Nick Carr is no stranger to the provocative when it comes to technology.

His 2003 Harvard Business Review articleWhy IT Doesn’t Matter Anymore” suggested that information technology was becoming ubiquitous and no longer provided a competitive advantage, despite the fact that it would still consume considerable investment.

Needless to say, many in the technology business, for obvious reasons, didn’t react favorably.

But Carr has done it again and this time he is discussing something considerably more important and far-reaching.

He’s not asking whether or not business investments in technology are a waste, but asking if the internet is changing our brains for the worse.

In his article in The Atlantic entitled “Is Google Making Us Stupid?” Carr ponders why he doesn’t seem to be thinking the way he used to:

“Over the past few years I’ve had an uncomfortable sense that someone, or something, has been tinkering with my brain, remapping the neural circuitry, reprogramming the memory.
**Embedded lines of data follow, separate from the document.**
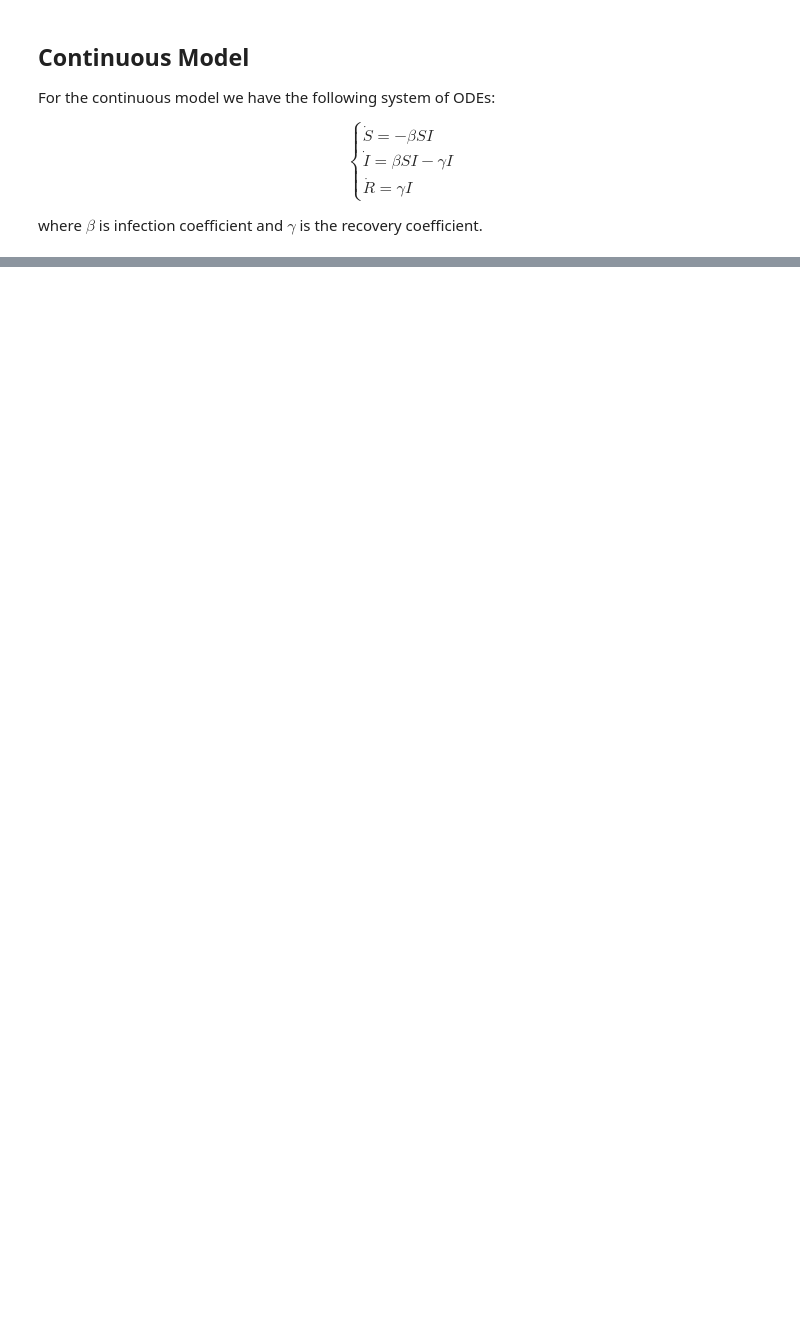
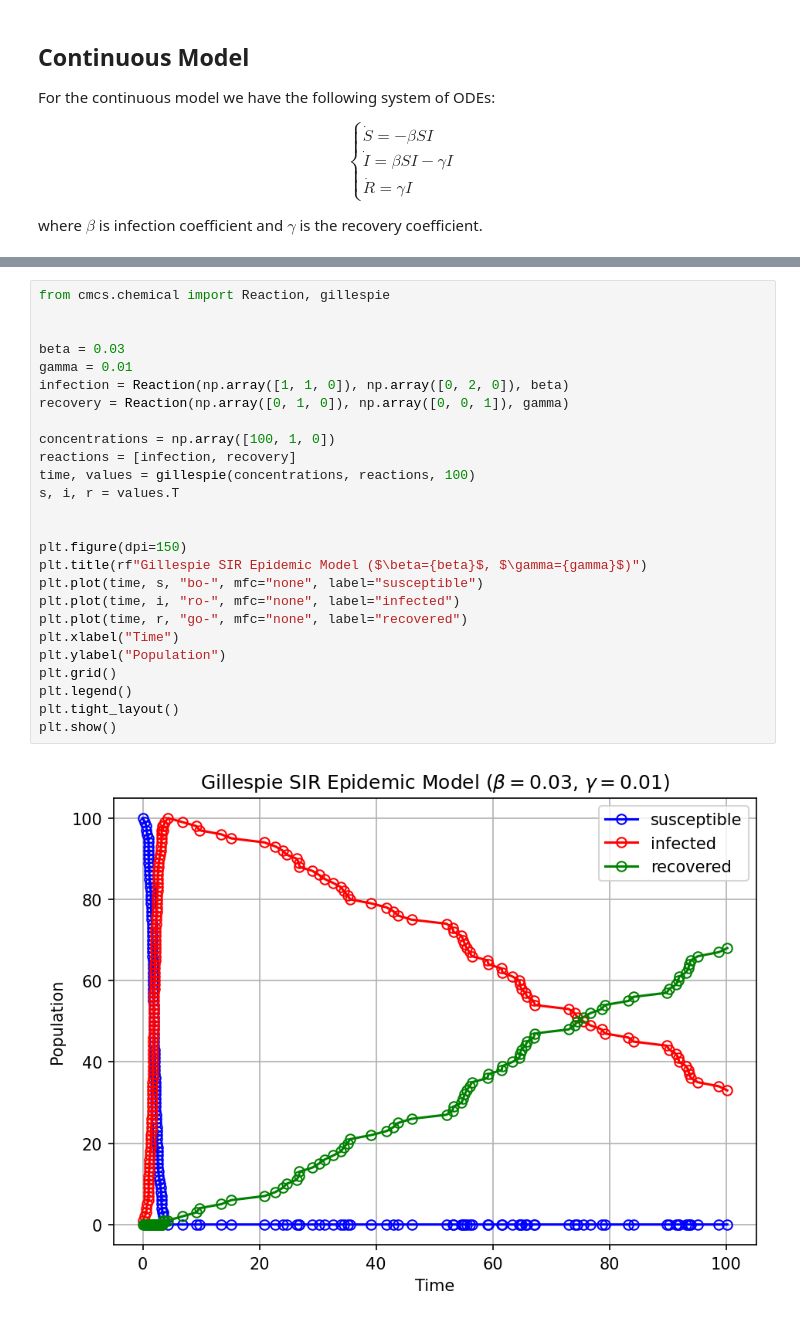
Before and after one commit to FedericoBustaffa/cmcs, a Jupyter notebook: notebooks/epidemic.ipynb, the cells around one changed output, grey strips where cells are left out. Drawn from its saved outputs; the diff is of its cells as text; blank space fills up the shorter version.

Commit message:
gillespie

```diff
--- a/notebooks/epidemic.ipynb
+++ b/notebooks/epidemic.ipynb
@@ -133,0 +133,28 @@ combinations
+# %%
+from cmcs.chemical import Reaction, gillespie
+
+
+beta = 0.03
+gamma = 0.01
+infection = Reaction(np.array([1, 1, 0]), np.array([0, 2, 0]), beta)
+recovery = Reaction(np.array([0, 1, 0]), np.array([0, 0, 1]), gamma)
+
+concentrations = np.array([100, 1, 0])
+reactions = [infection, recovery]
+time, values = gillespie(concentrations, reactions, 100)
+s, i, r = values.T
+
+
+plt.figure(dpi=150)
+plt.title(rf"Gillespie SIR Epidemic Model ($\beta={beta}$, $\gamma={gamma}$)")
+plt.plot(time, s, "bo-", mfc="none", label="susceptible")
+plt.plot(time, i, "ro-", mfc="none", label="infected")
+plt.plot(time, r, "go-", mfc="none", label="recovered")
+plt.xlabel("Time")
+plt.ylabel("Population")
+plt.grid()
+plt.legend()
+plt.tight_layout()
+plt.show()
+# %% [output]
+[figure, added]
```
Also changed, not shown: parts of 3 cells of this notebook, 1 other file.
My mind isn’t going—so far as I can tell—but it’s changing. I’m not thinking the way I used to think. I can feel it most strongly when I’m reading. Immersing myself in a book or a lengthy article used to be easy.”
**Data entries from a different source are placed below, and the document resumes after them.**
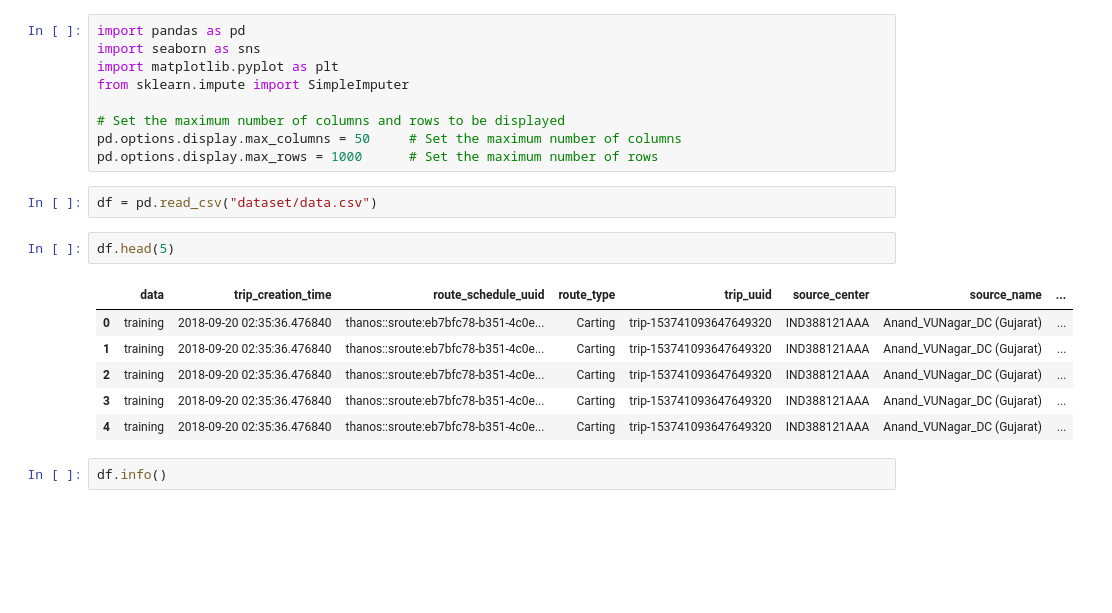
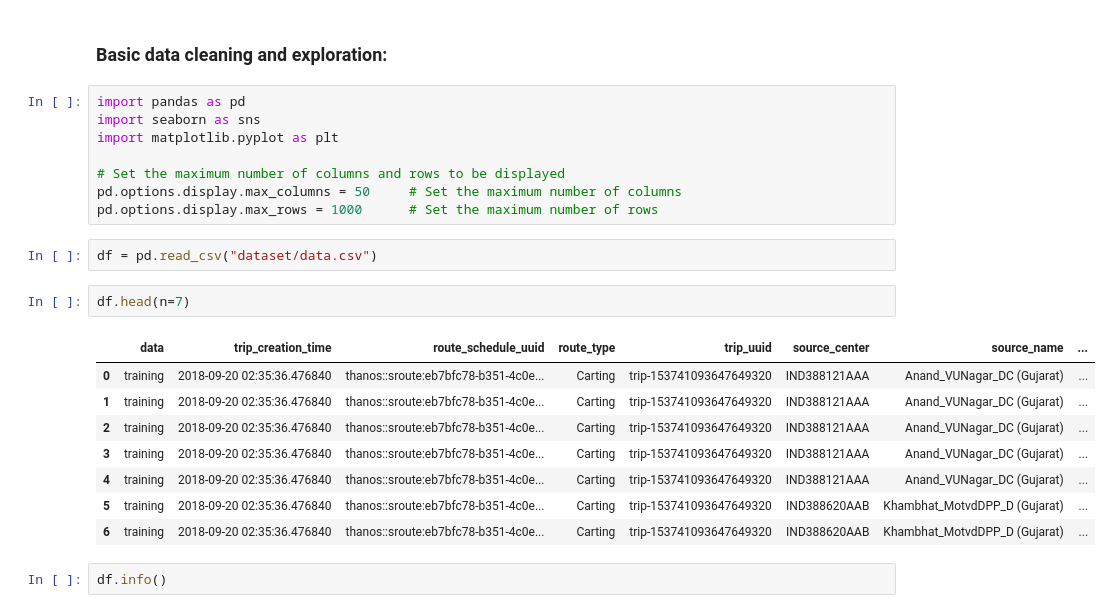
Before and after one commit to varuntyagi-i/delhivery, a Jupyter notebook: notebook1.ipynb, the cells around one changed output. Saved outputs shown, nothing was run; the diff lists cells and outputs as text; blank space fills up the shorter version.

```diff
--- a/notebook1.ipynb
+++ b/notebook1.ipynb
@@ -1,8 +1,9 @@
+# %% [markdown]
+### Basic data cleaning and exploration:
 # %%
 import pandas as pd
 import seaborn as sns
 import matplotlib.pyplot as plt
-from sklearn.impute import SimpleImputer
 
 # Set the maximum number of columns and rows to be displayed
 pd.options.display.max_columns = 50     # Set the maximum number of columns
@@ -10,14 +11,16 @@ pd.options.display.max_rows = 1000      # Set the maximum number of rows
 # %%
 df = pd.read_csv("dataset/data.csv")
 # %%
-df.head(5)
+df.head(n=7)
 # %% [output]
 |  | data | trip_creation_time | route_schedule_uuid | route_type | trip_uuid | source_center | source_name | ... |
 | 0 | training | 2018-09-20 02:35:36.476840 | thanos::sroute:eb7bfc78-b351-4c0e... | Carting | trip-153741093647649320 | IND388121AAA | Anand_VUNagar_DC (Gujarat) | ... |
 | 1 | training | 2018-09-20 02:35:36.476840 | thanos::sroute:eb7bfc78-b351-4c0e... | Carting | trip-153741093647649320 | IND388121AAA | Anand_VUNagar_DC (Gujarat) | ... |
 | 2 | training | 2018-09-20 02:35:36.476840 | thanos::sroute:eb7bfc78-b351-4c0e... | Carting | trip-153741093647649320 | IND388121AAA | Anand_VUNagar_DC (Gujarat) | ... |
 | 3 | training | 2018-09-20 02:35:36.476840 | thanos::sroute:eb7bfc78-b351-4c0e... | Carting | trip-153741093647649320 | IND388121AAA | Anand_VUNagar_DC (Gujarat) | ... |
 | 4 | training | 2018-09-20 02:35:36.476840 | thanos::sroute:eb7bfc78-b351-4c0e... | Carting | trip-153741093647649320 | IND388121AAA | Anand_VUNagar_DC (Gujarat) | ... |
+| 5 | training | 2018-09-20 02:35:36.476840 | thanos::sroute:eb7bfc78-b351-4c0e... | Carting | trip-153741093647649320 | IND388620AAB | Khambhat_MotvdDPP_D (Gujarat) | ... |
+| 6 | training | 2018-09-20 02:35:36.476840 | thanos::sroute:eb7bfc78-b351-4c0e... | Carting | trip-153741093647649320 | IND388620AAB | Khambhat_MotvdDPP_D (Gujarat) | ... |
 # %%
 df.info()
 # %% [output]
```
Also changed, not shown: parts of 48 cells of this notebook, 1 other file.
“Now my concentration often starts to drift after two or three pages. I get fidgety, lose the thread, begin looking for something else to do.”

Carr thinks he knows why – the internet:

“My mind now expects to take in information the way the Net distributes it: in a swiftly moving stream of particles. Once I was a scuba diver in the sea of words. Now I zip along the surface like a guy on a Jet Ski.”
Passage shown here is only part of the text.